Gravel Rabble | News | Salt Lake City | Salt Lake City Weekly

Gravel Rabble 

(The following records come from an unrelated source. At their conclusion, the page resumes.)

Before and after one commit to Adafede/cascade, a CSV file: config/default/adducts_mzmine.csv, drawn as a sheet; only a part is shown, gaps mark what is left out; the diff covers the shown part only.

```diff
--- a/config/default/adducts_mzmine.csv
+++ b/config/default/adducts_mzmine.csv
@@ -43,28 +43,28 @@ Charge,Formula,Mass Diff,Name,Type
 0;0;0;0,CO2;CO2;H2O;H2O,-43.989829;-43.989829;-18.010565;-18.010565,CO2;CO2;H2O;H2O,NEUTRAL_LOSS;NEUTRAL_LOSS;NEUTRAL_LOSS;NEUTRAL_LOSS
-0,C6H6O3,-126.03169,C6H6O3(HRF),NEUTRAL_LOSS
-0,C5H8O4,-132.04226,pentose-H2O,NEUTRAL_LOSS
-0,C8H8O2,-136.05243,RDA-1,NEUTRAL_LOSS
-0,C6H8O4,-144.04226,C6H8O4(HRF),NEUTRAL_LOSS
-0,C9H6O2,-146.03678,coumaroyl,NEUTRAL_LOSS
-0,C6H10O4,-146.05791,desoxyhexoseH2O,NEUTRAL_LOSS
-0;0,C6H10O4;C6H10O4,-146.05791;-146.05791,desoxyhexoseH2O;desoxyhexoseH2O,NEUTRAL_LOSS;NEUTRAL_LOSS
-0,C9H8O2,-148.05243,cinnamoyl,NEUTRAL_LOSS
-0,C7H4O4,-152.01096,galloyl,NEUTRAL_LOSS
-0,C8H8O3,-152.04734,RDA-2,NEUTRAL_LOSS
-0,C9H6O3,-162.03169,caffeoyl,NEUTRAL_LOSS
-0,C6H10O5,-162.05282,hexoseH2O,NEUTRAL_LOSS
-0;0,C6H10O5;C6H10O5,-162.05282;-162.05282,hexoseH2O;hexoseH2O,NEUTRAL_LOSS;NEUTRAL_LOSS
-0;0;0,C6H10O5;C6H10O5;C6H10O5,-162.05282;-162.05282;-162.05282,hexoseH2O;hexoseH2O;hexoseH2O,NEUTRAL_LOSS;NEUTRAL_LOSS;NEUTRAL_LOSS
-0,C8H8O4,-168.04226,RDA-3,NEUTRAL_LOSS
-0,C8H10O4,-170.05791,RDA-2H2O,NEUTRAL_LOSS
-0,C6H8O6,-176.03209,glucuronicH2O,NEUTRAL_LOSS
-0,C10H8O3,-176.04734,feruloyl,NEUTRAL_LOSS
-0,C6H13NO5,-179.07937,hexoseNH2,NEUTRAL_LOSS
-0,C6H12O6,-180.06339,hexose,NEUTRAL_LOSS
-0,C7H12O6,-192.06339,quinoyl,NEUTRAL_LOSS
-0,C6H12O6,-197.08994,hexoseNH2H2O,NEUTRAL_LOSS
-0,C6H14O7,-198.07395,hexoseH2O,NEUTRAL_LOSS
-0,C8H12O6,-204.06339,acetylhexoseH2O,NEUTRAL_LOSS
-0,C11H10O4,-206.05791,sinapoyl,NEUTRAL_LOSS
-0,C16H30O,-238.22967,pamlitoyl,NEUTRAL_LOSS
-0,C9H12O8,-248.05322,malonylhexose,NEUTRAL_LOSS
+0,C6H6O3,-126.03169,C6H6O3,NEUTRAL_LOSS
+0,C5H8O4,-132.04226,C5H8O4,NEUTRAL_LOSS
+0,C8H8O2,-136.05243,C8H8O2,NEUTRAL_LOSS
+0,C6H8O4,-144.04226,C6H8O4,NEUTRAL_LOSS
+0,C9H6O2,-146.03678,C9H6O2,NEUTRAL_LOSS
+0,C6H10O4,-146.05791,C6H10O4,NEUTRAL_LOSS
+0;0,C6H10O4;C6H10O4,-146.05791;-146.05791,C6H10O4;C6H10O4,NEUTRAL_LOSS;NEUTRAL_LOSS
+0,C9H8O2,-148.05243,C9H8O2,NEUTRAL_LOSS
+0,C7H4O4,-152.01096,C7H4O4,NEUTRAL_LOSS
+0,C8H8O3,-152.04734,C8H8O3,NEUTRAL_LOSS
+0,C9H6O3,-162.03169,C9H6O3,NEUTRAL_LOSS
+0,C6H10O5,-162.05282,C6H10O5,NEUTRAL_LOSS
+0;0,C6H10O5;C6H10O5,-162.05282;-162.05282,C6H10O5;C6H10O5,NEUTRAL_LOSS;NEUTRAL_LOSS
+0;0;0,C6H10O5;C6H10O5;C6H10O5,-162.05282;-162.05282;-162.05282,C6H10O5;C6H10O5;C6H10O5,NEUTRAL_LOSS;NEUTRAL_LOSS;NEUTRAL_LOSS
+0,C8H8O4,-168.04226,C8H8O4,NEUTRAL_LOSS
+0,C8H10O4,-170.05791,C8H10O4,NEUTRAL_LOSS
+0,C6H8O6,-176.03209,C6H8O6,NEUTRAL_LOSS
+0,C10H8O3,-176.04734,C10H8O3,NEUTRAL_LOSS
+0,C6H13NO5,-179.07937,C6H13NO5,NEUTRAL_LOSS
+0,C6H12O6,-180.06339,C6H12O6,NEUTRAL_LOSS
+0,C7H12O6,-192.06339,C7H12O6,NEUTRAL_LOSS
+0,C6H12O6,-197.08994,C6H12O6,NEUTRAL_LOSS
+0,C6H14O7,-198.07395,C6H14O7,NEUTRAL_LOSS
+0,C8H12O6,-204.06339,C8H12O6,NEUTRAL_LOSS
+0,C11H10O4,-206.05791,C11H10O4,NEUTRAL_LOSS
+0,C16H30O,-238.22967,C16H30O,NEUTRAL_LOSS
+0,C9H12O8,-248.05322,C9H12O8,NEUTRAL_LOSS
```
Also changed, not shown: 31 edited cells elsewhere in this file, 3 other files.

An ancient sandbar becomes grounds for dispute in Tooele County.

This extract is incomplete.